— Excerpted records —
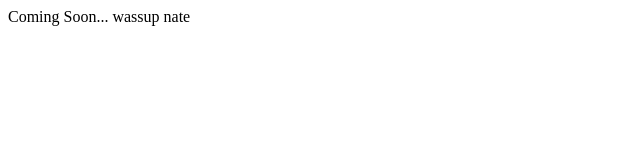
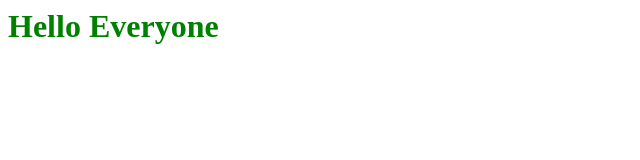
Before and after one commit to ljmcd/ljmcd.github.io, a plain HTML site: page index.html in a window 1280 px wide. Shown: the whole page, without its empty margins (0-640 px from the left). Drawn offline with Linux system fonts and the light colour scheme.

```diff
--- a/index.html
+++ b/index.html
@@ -1,10 +1,13 @@
 <html>
     <head>
         <title>
-        McD's Page
+            Website
         </title>
+    <link rel = "stylesheet" type = "text/css" href = "style.css" />
  </head>
  <body>
-    Coming Soon... wassup nate
+     <h1>
+         Hello Everyone
+    </h1>
 </body>
  </html>
--- /dev/null
+++ b/style.css
@@ -0,0 +1,3 @@
+h1 {
+    color: green;
+}
```
Also changed, not shown: 2 other files. Lines whose indentation alone changed are shown as unchanged.
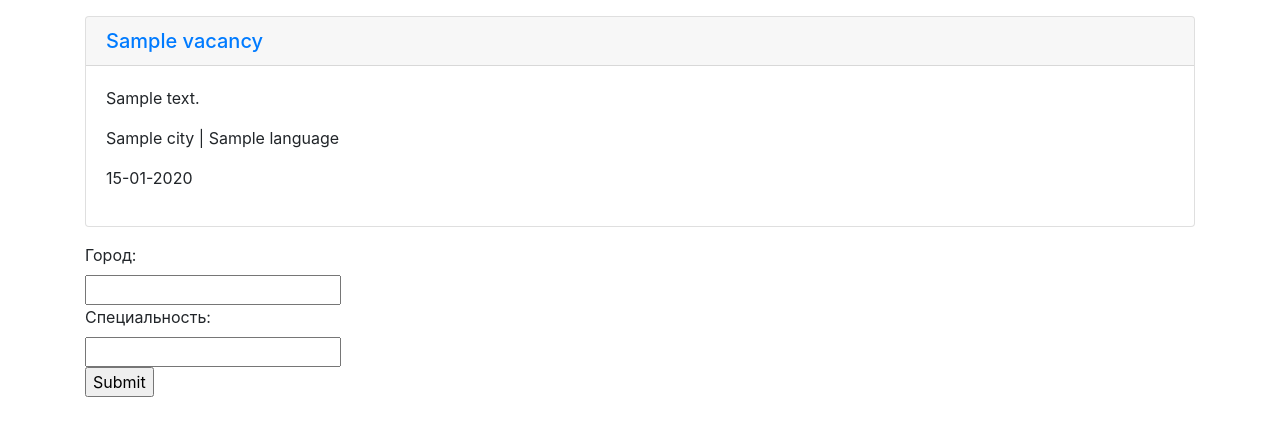
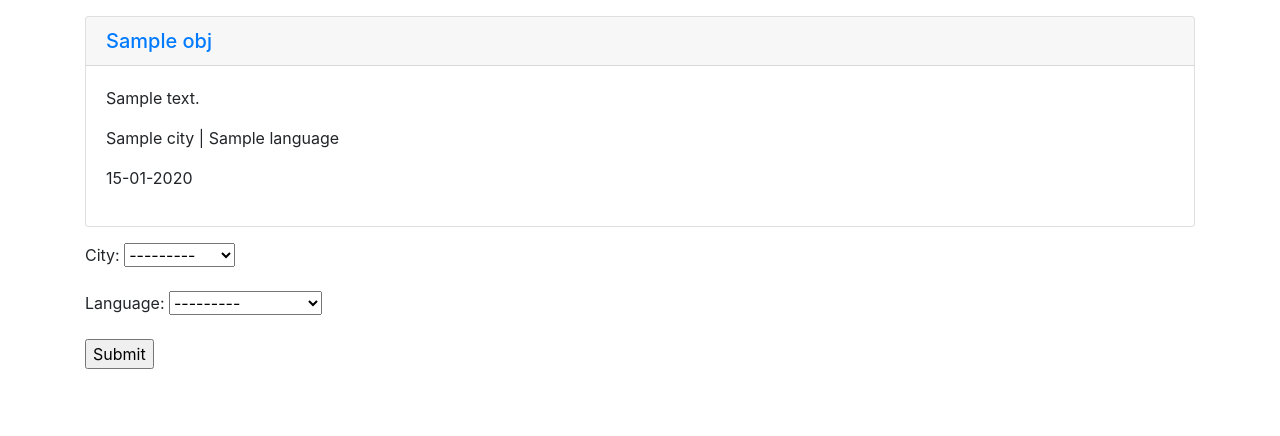
Before and after one commit to VladimirFitisov/scraping_service_2, a Django app: template src/scraping/templates/scraping/home.html in a window 1280 px wide. Shown: the part 56-492 px from the top of the page. Run offline with Django 3.2, Linux system fonts and the light colour scheme; tables that the repository leaves empty hold one stand-in row (values such as "Sample post"); the template is opened without the code that fills it: values that come from a table or form of the project are taken from there, most other values are stand-ins (such as "Sample title", 1, 10 or a date in 2020); some libraries are stand-ins or nearby versions.

Commit message:
add new form (lessons 34)

```diff
--- /dev/null
+++ b/src/scraping/forms.py
@@ -0,0 +1,8 @@
+from django import forms
+
+from scraping.models import City, Language
+
+
+class FindForm(forms.Form):
+    city = forms.ModelChoiceField(queryset=City.objects.all())
+    language = forms.ModelChoiceField(queryset=Language.objects.all())
--- a/src/scraping/templates/scraping/home.html
+++ b/src/scraping/templates/scraping/home.html
@@ -15,10 +15,7 @@
     {% endfor %}
 
 <form method="GET" action="">
-    <label>Город:</label><br>
-    <input type="text" name="city"><br>
-    <label>Специальность:</label><br>
-    <input type="text" name="language"><br>
+    {{ form.as_p }}
     <input type="submit" value="Submit">
 </form>
 
```
Also changed, not shown: src/scraping/views.py (+7 -3 lines).
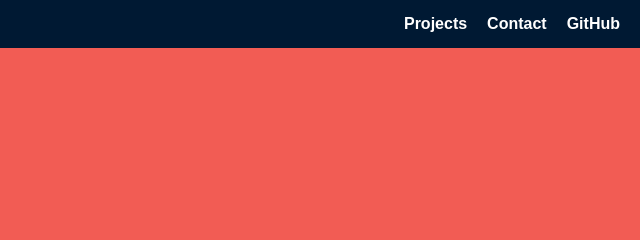
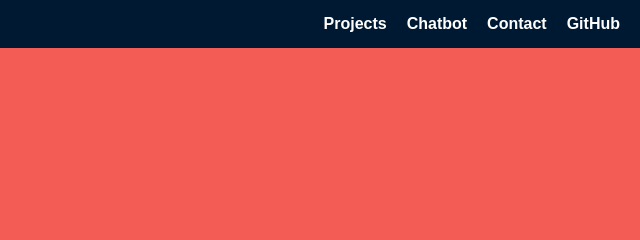
Before and after one commit to agunj/portfolio-site, a website: page contact.html in a window 1280 px wide. Shown: the top 240 px of the page, 640-1280 px from the left. Drawn offline with Linux system fonts and the light colour scheme.

Commit message:
Update contact.html

```diff
--- a/contact.html
+++ b/contact.html
@@ -57,7 +57,8 @@
             <div class="navbar__menu" id="mobile-menu">
                 <ul>
                     <li><a href="index.html" id="homeButton">Projects</a></li>
-                    <li><a href="chatbot.html" id="contactButton">Contact</a></li>
+                    <li><a href="chatbot.html" id="chatbotButton">Chatbot</a></li>
+                    <li><a href="contact.html" id="contactButton">Contact</a></li>
                     <li><a href="https://github.com/agunj">GitHub</a></li>
                 </ul>
             </div>
```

— Work to be completed —
Would it be possible to print the records above verbatim, pictures omitted?

— Task answer —
Before and after one commit to ljmcd/ljmcd.github.io, a plain HTML site: page index.html in a window 1280 px wide. Shown: the whole page, without its empty margins (0-640 px from the left). Drawn offline with Linux system fonts and the light colour scheme.

```diff
--- a/index.html
+++ b/index.html
@@ -1,10 +1,13 @@
 <html>
     <head>
         <title>
-        McD's Page
+            Website
         </title>
+    <link rel = "stylesheet" type = "text/css" href = "style.css" />
  </head>
  <body>
-    Coming Soon... wassup nate
+     <h1>
+         Hello Everyone
+    </h1>
 </body>
  </html>
--- /dev/null
+++ b/style.css
@@ -0,0 +1,3 @@
+h1 {
+    color: green;
+}
```
Also changed, not shown: 2 other files. Lines whose indentation alone changed are shown as unchanged.
Before and after one commit to VladimirFitisov/scraping_service_2, a Django app: template src/scraping/templates/scraping/home.html in a window 1280 px wide. Shown: the part 56-492 px from the top of the page. Run offline with Django 3.2, Linux system fonts and the light colour scheme; tables that the repository leaves empty hold one stand-in row (values such as "Sample post"); the template is opened without the code that fills it: values that come from a table or form of the project are taken from there, most other values are stand-ins (such as "Sample title", 1, 10 or a date in 2020); some libraries are stand-ins or nearby versions.

Commit message:
add new form (lessons 34)

```diff
--- /dev/null
+++ b/src/scraping/forms.py
@@ -0,0 +1,8 @@
+from django import forms
+
+from scraping.models import City, Language
+
+
+class FindForm(forms.Form):
+    city = forms.ModelChoiceField(queryset=City.objects.all())
+    language = forms.ModelChoiceField(queryset=Language.objects.all())
--- a/src/scraping/templates/scraping/home.html
+++ b/src/scraping/templates/scraping/home.html
@@ -15,10 +15,7 @@
     {% endfor %}
 
 <form method="GET" action="">
-    <label>Город:</label><br>
-    <input type="text" name="city"><br>
-    <label>Специальность:</label><br>
-    <input type="text" name="language"><br>
+    {{ form.as_p }}
     <input type="submit" value="Submit">
 </form>
 
```
Also changed, not shown: src/scraping/views.py (+7 -3 lines).
Before and after one commit to agunj/portfolio-site, a website: page contact.html in a window 1280 px wide. Shown: the top 240 px of the page, 640-1280 px from the left. Drawn offline with Linux system fonts and the light colour scheme.

Commit message:
Update contact.html

```diff
--- a/contact.html
+++ b/contact.html
@@ -57,7 +57,8 @@
             <div class="navbar__menu" id="mobile-menu">
                 <ul>
                     <li><a href="index.html" id="homeButton">Projects</a></li>
-                    <li><a href="chatbot.html" id="contactButton">Contact</a></li>
+                    <li><a href="chatbot.html" id="chatbotButton">Chatbot</a></li>
+                    <li><a href="contact.html" id="contactButton">Contact</a></li>
                     <li><a href="https://github.com/agunj">GitHub</a></li>
                 </ul>
             </div>
```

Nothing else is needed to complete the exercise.